“Hairdo U” is a small, mild urban comedy from St. Louis about a pair of gruff construction workers who, for reasons too contrived to recount here, get arrested for tossing a gay beauty school teacher through the window of a hair salon. The duo avoid jail time but, in a legal action unique to comedy films, get a lengthy spell of community service at the beauty school where the attack took place. As their cosmetology studies get under way, the construction workers find themselves part of a new family full of hot babes, a few flaming
queens, and a spirit to make sure the beauty school wins top honors at an upcoming cosmetology competition. One of the construction workers also gets “advice” from the resident queers on how to win the affection of a comely young beautician who is currently the main squeeze of the local Mr. Wrong.
Needless to say, none of “Hairdo U” makes the least bit of sense.
Sadly, writer/director Dee Ross McKissic never pushes the film to the
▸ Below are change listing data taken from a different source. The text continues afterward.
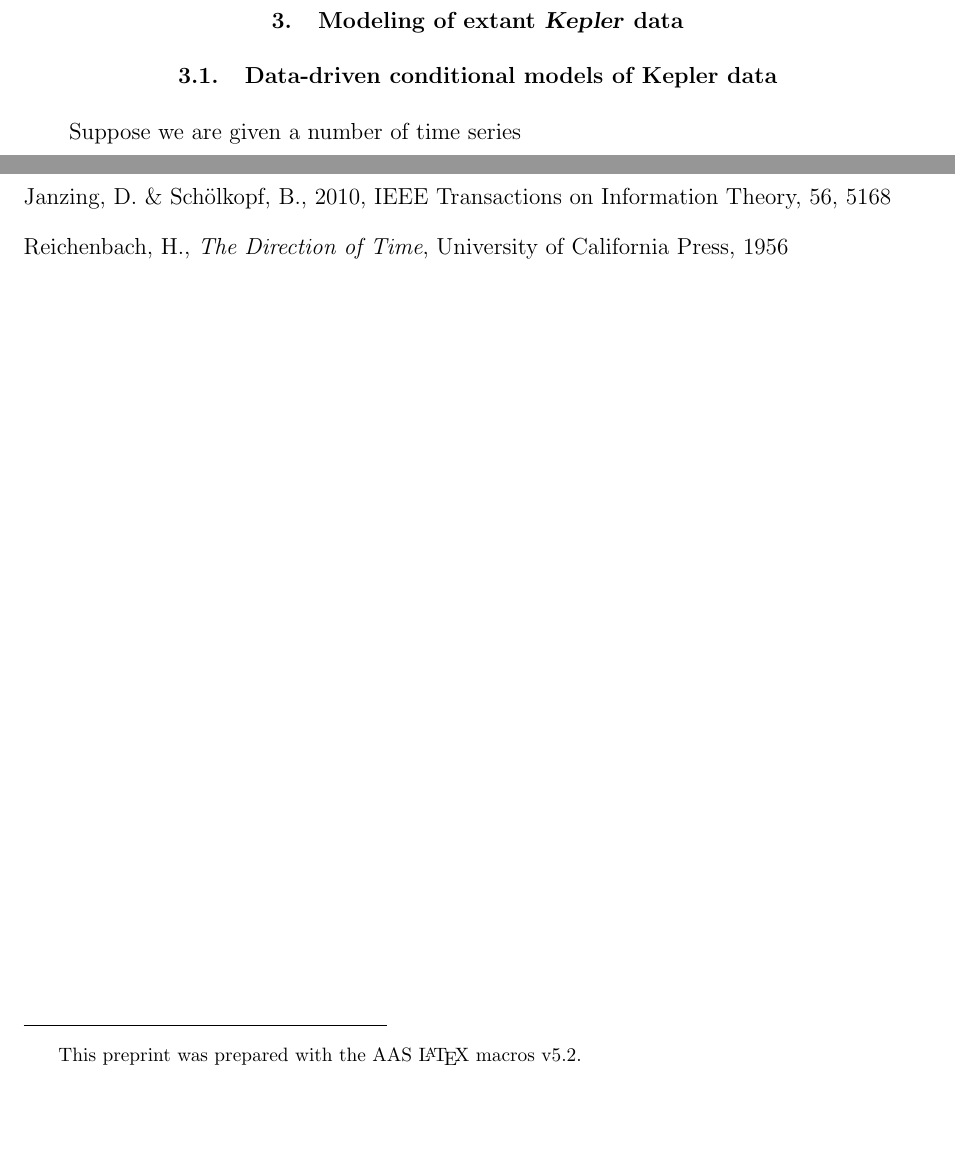
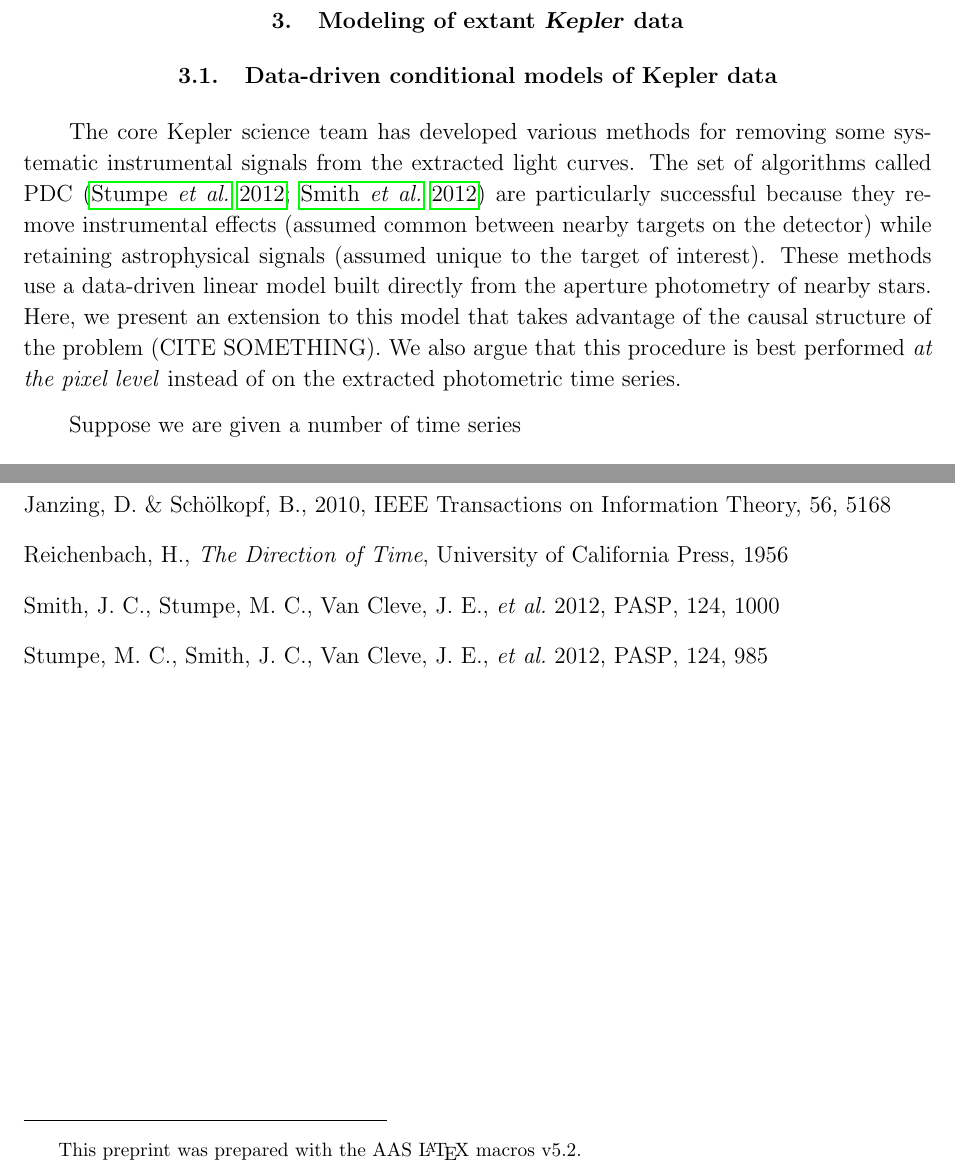
Before and after one commit to davidwhogg/SaveKepler, a LaTeX paper (whitepaper/sk.tex): two parts of pages 5 and 9 of 9, joined at a grey line, cut so that both start at the same text, the shorter picture padded with empty space. Compiled offline with pdfLaTeX.

Commit message:
reference PDC and give basic astrophysical justification

```diff
--- a/whitepaper/sk.tex
+++ b/whitepaper/sk.tex
@@ -206,6 +206,20 @@ We encourage the \Kepler\ community to fork, build on, and contribute back to th
 
 \subsection{Data-driven conditional models of Kepler data}
 
+The core Kepler science team has developed various methods for removing some
+systematic instrumental signals from the extracted light curves.
+The set of algorithms called PDC \citep{map-pdc1,map-pdc2} are particularly
+successful because they remove instrumental effects (assumed common between
+nearby targets on the detector) while retaining astrophysical signals (assumed
+unique to the target of interest).
+These methods use a data-driven linear model built directly from the aperture
+photometry of nearby stars.
+Here, we present an extension to this model that takes advantage of the causal
+structure of the problem (CITE SOMETHING).
+We also argue that this procedure is best performed \emph{at the pixel level}
+instead of on the extracted photometric time series.
+
+
 Suppose we are given a number of time series
 $$(y_i(t_j))_{i=1,\dots,n; j=1,\dots,T}$$
 where $y_i(t_j)$ is the read out intensity of pixel $i$ at time $t_j$.
@@ -393,6 +407,12 @@ Theory, 56, 5168
 Reichenbach,~H., \emph{The Direction of Time}, University of California
 Press, 1956
 
+\bibitem[Smith \etal(2012)]{map-pdc2}
+Smith, J.~C., Stumpe, M.~C., Van Cleve, J.~E., \etal\ 2012, \pasp, 124, 1000
+
+\bibitem[Stumpe \etal(2012)]{map-pdc1}
+Stumpe, M.~C., Smith, J.~C., Van Cleve, J.~E., \etal\ 2012, \pasp, 124, 985
+
 \end{thebibliography}
 
 \end{document}
```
boundaries of political incorrectness and blatant rudeness. Instead, the film plays it safe by keeping its bad manners in check and settling for a few obvious African-American female stereotypes (the Bible-thumper with an armload of Watchtower-worthy literature, the BBW with a constant supply of greasy fried chicken in her clutches) and the obvious wispy-lispy homosexual hairdresser finger-snappers (although one of the queens has a butch, rough-trade boyfriend with enough muscle and fury to KO Lennox Lewis with a finger flick).
But if “Hairdo U” never soars and roars, it does ramble along at a
pleasant and leisurely pace which never once wears out its welcome and actually offers an occasional jolly surprise (a great sight gag involves a fish-loving reverend whose resemblance to Al Sharpton is more than passing). Furthermore, it is blessed with an attractive and game cast who keep the film in motion despite the oddest of plotline twists (i.e., just why is the squeenie beauty school teacher leading an aerobics class for “butt exercises”?) And while the film has a few too many cutaways to a radio booming the sexy voice of a local lady deejay commenting on the characters at play, the radio cutaways also provide a nice cue to a fun soundtrack of the talented St. Louis-area urban music scene.